Abhisit has repeatedly rejected the protesters’ demands that he dissolve Parliament, arguing that calling new elections will not fix Thailand’s deep political problems.

“The wound in this country cannot be healed by dissolving Parliament,” Abhisit said. “I have to make a decision based on a consensus from the entire country, including the Red Shirts.”

“If I dissolve Parliament, what color shirts will spring up next?” he asked.

The talks were a relatively calm moment after more than two weeks of protests that have drawn more than 100,000 people to peaceful but increasingly confrontational rallies against a government that demonstrators consider illegitimate. The protests have raised concerns of violence and prompted travel warnings from three dozen countries.

“Can we bring a pleasant atmosphere back to the country?” Vejjajva asked during the talks, which included tension, some laughter, a few jokes and a plea from the protesters to take a bathroom break after two hours.

Abhisit has been sleeping and working at an army base outside Bangkok since the protests started March 12. He had initially refused protesters’ demands for talks on live television but abruptly reversed course Sunday “to restore peace and minimize the chance of violence,” his office said. He met protest leaders at an academic institute in a Bangkok suburb.

The talks were broadcast on a giant screen at the main protest site, in the historic heart of Bangkok, where thousands of red-shirted protesters watched and waited for direction from their leaders.

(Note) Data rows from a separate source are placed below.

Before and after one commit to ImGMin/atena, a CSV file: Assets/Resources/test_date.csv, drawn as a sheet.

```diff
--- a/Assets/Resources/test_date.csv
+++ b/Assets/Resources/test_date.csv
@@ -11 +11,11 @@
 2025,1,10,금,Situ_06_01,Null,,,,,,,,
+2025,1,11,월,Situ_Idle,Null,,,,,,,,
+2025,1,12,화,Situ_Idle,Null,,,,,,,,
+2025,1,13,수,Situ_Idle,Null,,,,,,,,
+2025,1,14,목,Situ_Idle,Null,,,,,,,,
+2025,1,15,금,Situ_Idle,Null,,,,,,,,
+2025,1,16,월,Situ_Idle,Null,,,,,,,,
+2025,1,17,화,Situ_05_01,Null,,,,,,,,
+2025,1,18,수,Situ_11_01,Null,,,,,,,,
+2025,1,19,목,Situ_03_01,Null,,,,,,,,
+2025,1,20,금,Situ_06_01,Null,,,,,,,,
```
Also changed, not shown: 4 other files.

“For now, we are not going to mobilize any more red shirts,” protest leader Jatuporn Prompan said as he exited the talks. “But we hope that tomorrow we get a clearer picture.”

Sunday’s talks gave the Red Shirt leaders new legitimacy but offered a face-saving situation for both sides, analysts said.

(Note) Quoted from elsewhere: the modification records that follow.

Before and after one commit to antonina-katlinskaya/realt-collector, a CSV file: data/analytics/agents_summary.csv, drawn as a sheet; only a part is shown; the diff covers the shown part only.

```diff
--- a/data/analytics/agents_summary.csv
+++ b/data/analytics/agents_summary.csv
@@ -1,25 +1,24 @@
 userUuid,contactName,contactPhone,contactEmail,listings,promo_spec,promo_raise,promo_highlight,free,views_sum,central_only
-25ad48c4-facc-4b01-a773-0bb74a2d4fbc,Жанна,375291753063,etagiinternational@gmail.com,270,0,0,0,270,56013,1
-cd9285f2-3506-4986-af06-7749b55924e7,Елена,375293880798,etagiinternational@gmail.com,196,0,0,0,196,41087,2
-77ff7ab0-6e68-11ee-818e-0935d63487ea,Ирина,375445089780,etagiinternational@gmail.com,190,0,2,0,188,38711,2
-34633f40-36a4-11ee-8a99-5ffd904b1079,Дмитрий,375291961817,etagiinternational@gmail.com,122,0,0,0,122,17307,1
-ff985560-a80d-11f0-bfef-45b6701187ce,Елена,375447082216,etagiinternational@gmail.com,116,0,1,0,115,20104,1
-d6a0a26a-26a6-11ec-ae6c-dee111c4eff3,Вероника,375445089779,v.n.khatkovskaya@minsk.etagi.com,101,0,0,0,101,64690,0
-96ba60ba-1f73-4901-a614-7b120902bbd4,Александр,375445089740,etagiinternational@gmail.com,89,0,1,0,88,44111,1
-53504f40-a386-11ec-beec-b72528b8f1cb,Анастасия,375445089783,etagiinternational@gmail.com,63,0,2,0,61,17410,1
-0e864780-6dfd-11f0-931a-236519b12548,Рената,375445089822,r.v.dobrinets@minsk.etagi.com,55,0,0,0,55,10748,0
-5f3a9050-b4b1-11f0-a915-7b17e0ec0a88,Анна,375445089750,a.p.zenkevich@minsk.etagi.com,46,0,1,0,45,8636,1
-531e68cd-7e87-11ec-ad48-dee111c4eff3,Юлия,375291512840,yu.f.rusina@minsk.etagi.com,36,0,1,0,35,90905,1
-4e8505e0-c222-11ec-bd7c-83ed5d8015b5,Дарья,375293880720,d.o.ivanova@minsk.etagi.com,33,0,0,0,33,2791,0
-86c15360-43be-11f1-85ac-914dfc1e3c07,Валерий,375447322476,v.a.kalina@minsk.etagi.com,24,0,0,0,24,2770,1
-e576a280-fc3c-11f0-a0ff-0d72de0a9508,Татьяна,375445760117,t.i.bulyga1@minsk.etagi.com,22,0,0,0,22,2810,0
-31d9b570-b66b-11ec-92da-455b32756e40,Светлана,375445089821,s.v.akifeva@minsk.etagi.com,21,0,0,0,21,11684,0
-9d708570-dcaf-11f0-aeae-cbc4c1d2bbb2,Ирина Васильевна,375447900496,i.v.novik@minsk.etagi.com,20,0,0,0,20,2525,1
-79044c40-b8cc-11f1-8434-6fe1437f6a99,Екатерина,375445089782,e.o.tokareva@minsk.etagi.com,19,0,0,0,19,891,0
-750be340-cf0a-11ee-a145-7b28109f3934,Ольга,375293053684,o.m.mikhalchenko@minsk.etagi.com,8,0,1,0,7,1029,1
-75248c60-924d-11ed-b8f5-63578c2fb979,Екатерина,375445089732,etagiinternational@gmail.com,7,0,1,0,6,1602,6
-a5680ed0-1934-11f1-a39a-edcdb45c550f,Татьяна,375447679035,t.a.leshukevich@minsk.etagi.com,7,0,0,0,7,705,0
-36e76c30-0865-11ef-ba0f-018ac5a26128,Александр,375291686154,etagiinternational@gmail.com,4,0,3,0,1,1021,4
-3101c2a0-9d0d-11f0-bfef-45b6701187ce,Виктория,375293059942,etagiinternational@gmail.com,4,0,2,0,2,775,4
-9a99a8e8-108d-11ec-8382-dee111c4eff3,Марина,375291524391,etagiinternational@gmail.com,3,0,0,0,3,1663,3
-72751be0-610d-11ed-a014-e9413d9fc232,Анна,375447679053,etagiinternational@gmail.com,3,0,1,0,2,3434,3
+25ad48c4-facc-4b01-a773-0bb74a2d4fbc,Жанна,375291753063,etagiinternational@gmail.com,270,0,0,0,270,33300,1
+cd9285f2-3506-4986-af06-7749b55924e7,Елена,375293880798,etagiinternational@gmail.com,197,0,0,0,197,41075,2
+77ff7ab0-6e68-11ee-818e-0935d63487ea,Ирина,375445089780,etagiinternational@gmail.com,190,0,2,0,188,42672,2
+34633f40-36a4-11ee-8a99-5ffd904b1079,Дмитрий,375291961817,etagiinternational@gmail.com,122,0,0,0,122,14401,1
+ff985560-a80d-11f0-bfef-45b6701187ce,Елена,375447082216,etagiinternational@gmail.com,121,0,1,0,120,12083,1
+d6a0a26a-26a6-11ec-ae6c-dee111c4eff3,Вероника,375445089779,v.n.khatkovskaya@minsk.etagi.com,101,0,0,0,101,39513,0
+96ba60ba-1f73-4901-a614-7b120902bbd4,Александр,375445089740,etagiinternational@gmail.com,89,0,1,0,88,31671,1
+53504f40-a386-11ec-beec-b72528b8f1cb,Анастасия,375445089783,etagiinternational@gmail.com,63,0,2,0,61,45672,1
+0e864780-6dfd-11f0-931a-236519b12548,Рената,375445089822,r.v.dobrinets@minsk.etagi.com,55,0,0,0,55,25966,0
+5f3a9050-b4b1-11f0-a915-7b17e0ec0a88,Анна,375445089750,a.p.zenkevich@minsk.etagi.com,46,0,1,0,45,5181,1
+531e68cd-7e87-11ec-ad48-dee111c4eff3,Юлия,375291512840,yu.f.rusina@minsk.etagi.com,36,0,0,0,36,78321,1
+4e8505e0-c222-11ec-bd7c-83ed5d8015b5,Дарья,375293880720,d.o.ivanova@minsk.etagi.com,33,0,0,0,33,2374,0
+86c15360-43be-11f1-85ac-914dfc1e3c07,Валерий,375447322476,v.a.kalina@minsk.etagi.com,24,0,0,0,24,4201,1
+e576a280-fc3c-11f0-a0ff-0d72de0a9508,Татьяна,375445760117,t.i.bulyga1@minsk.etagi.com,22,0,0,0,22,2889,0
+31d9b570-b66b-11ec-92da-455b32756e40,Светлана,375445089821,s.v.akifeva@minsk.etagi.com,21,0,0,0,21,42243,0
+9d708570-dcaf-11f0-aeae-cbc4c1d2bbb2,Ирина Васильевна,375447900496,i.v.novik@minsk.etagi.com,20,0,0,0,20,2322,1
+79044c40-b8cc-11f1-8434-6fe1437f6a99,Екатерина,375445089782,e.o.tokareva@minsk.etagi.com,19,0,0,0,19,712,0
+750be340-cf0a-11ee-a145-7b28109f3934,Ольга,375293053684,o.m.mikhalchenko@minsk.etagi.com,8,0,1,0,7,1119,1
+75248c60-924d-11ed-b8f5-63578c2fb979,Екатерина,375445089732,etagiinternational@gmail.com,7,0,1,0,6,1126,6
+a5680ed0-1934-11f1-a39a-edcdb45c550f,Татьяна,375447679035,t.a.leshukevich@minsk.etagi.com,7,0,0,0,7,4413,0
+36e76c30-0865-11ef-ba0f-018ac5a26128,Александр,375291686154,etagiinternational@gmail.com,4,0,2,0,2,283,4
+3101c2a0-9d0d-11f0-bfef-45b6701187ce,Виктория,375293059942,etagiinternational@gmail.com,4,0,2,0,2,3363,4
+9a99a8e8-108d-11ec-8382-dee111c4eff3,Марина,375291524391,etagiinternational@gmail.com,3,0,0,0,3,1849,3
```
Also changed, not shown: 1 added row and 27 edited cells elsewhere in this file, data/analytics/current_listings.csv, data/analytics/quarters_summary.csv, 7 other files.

“The prime minister has defused the tension quite nicely,” said Somchai Pagapasvivat, political science professor at Bangkok’s Thammasat University.

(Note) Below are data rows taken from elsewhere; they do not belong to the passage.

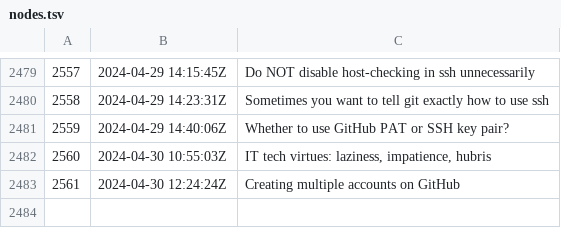
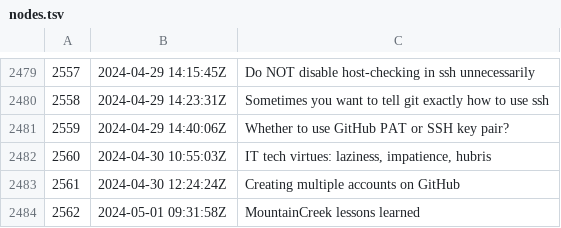
Before and after one commit to rwxrob/zet, a TSV file: docs/dex/nodes.tsv, drawn as a sheet; only a part is shown, gaps mark what is left out.

Commit message:
MountainCreek lessons learned

```diff
--- a/docs/dex/nodes.tsv
+++ b/docs/dex/nodes.tsv
@@ -2483 +2483,2 @@
 2561	2024-04-30 12:24:24Z	Creating multiple accounts on GitHub
+2562	2024-05-01 09:31:58Z	MountainCreek lessons learned
```
Also changed, not shown: 3 other files.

“The meeting today and tomorrow won’t achieve anything concrete. But it’s a truce. It’s a temporary win-win situation for both sides,” he said. “There’s no exit now, but in the future it will depend on who can garner more support.”

Thailand’s political crisis started in 2006 when protesters wearing yellow shirts demanded the ouster of then-Prime Minister Thaksin Shinawatra, whom they accused of corruption. Thaksin was toppled later that year by a military coup.

Four years later, Thaksin remains at the center of Thailand’s political conflict. He has helped orchestrate the Red Shirt protests from Dubai and other locations since fleeing a corruption conviction in 2008.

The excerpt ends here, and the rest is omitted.